I recently read a "Where is he now?" type of story on Michael Dukakis, the erstwhile governor of Massachusetts and presidential candidate. He's presently a college professor. But for me, all of this pales when compared with one of Mr. Dukakis's personal habits.
He picks up trash.
Not as a career choice. Not as a hobby. He does it as an expression of the person he is. On his way to work he carries a plastic bag. When he sees a paper cup or piece of paper or hamburger wrapper on the ground, he stops, stoops, and scoops.
While others might chuckle or even sniff disapprovingly at the thought of an ex-presidential candidate routinely picking up litter, I found immediate kinship with the man. For I, too, am a trash picker-upper. And I have my plastic bag to prove it. (I keep one tucked in my left hip pocket. Semper paratus!)
Long before I read the Dukakis article, I had built de-littering into my daily walks through my neighborhood. Large swaths of scrub grow where I live, and for some reason these areas have been interpreted as perfect "throwing grounds" for all sorts of refuse.
Bottles, cans, coffee cups, gum wrappers. I've seen - and retrieved - them all.
I call it the Moscow subway Ideal.
Let me explain. The Moscow subway is a polished marble wonder of design - sleek, tasteful, artistic, and immaculate. Tremendous muscle went into building it, and constant vigilance keeps it pristine. The Russian philosophy is that if the subway is kept beautiful and clean, people will be inspired to do their part to maintain it that way.

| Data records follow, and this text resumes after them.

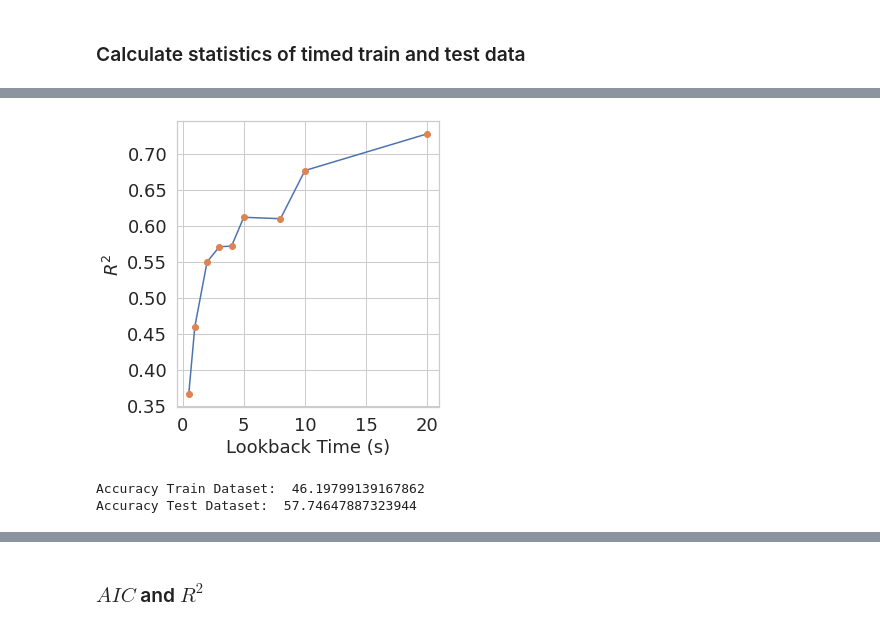
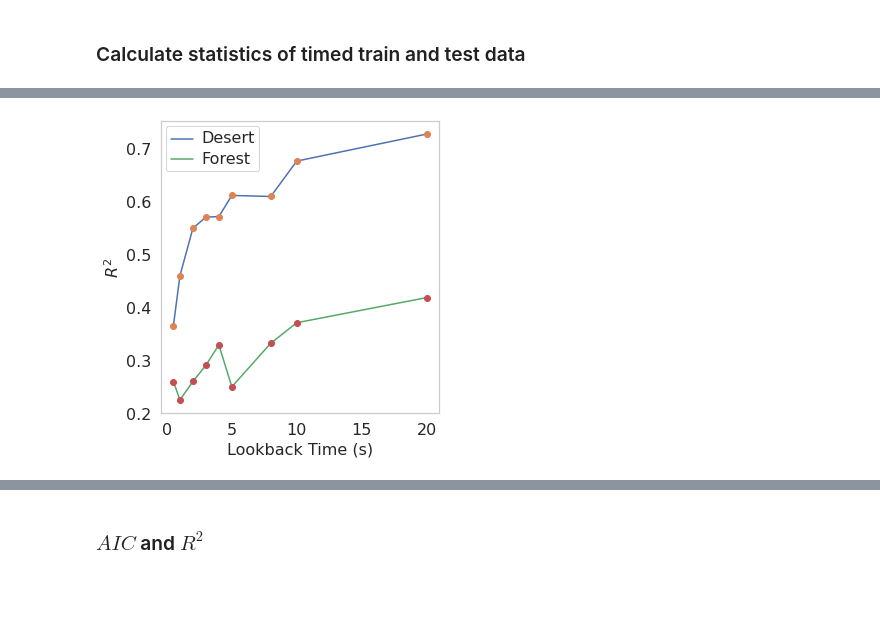
Before and after one commit to arunavanag591/odor_analysis, a Jupyter notebook: data_exploration/dataClassification.ipynb, the cells around one changed output, grey strips where cells are left out. Saved outputs shown, nothing was run; the diff lists cells and outputs as text; code cells hidden in the pictures; blank space fills up the shorter version.

```diff
--- a/data_exploration/dataClassification.ipynb
+++ b/data_exploration/dataClassification.ipynb
@@ -414,23 +403,37 @@ f.savefig('../../Figure/wf_k.jpeg', dpi=300, bbox_inches = "tight")
 # %%
 f,ax = plt.subplots(1,1,figsize=(5,5))
-ax.plot([0.5,1,2,3,4,5,8,10,20],[0.366,0.46,0.55,0.571,0.572,0.612,0.61,0.677,0.728])
-ax.plot([0.5,1,2,3,4,5,8,10,20],[0.366,0.46,0.55,0.571,0.572,0.612,0.61,0.677,0.728],'o')
+time=[0.5,1,2,3,4,5,8,10,20]
+ax.plot(time,[0.366,0.46,0.55,0.571,0.572,0.612,0.61,0.677,0.728],label='Desert')
+ax.plot(time,[0.366,0.46,0.55,0.571,0.572,0.612,0.61,0.677,0.728],'o')
 
+rsquare_forest=[0.2600101197124485,
+ 0.22514118856537346,
+ 0.2603178593418869,
+ 0.29068895349409674,
+ 0.32933284350279246,
+ 0.2501569776161999,
+ 0.33249407940459985,
+ 0.3712669956921376,
+ 0.4187079862870403]
+ax.plot(time,rsquare_forest, label='Forest')
+ax.plot(time,rsquare_forest,'o')
 
 ax.set_xlabel('Lookback Time (s)')
 ax.set_ylabel('$R^2$')
 # ax.set_xlim(0,)
 # mpl_functions.adjust_spines(ax,['left','bottom'],spine_locations={},
 #                                 smart_bounds=True,
 # #                                 xticks=[0.5,1,2,3,4,5,8,10,20],
 # #                                 yticks=[-10,20,60],
 #                                 linewidth=1)
-figurefirst.mpl_functions.set_fontsize(f, 18)
+ax.grid(False)
+ax.legend()
+figurefirst.mpl_functions.set_fontsize(f, 16)
 f.tight_layout(pad=1)
 # plt.show()
 # f.savefig('../../Figure/Rsquarelookback.jpeg', dpi=300, bbox_inches = "tight")
 # %% [output]
-[figure, old version]
+[figure, new version]
 # %%
 column_names=['mc_min','mc_max','mc_mean','mc_std_dev','mc_k',
              'wf_min','wf_max','wf_mean','wf_std_dev','wf_k',
@@ -471,19 +450,0 @@ combtest['fpvalue']=pval
-# %%
-## Test Dataset
-Xnew = testdf.loc[testdf.distance.notnull(), column_names].values
-Xnew = sm.add_constant(Xnew)
-ynewpred = olsres.predict(Xnew)
-
-traindf['predicted_distance']=ypred
-testdf['predicted_distance']=ynewpred
-
-#Compute Accuracy with some tolerance
-
-accuracy_train = {i for i in traindf.distance if np.isclose(traindf.predicted_distance, i, 0.1).any()}
-accuracy_test = {i for i in testdf.distance if np.isclose(testdf.predicted_distance, i, 0.1).any()}
-
-print('Accuracy Train Dataset: ',(len(accuracy_train)/len(traindf.predicted_distance)) *100 )
-print('Accuracy Test Dataset: ',(len(accuracy_test)/len(testdf.predicted_distance)) *100 )
-# %% [output]
-Accuracy Train Dataset:  46.19799139167862
-Accuracy Test Dataset:  57.74647887323944
```
Also changed, not shown: parts of 19 cells of this notebook, 4 other files.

In pausing to pick up the litter that mars my walks, I emulate a Moscow subway employee. I have an image of how lovely the woodlands near my home truly are - so picture perfect in their way that the smallest item of refuse is an abomination to my eye. A quick dip of my hand is all it takes to help restore the environment to its native state.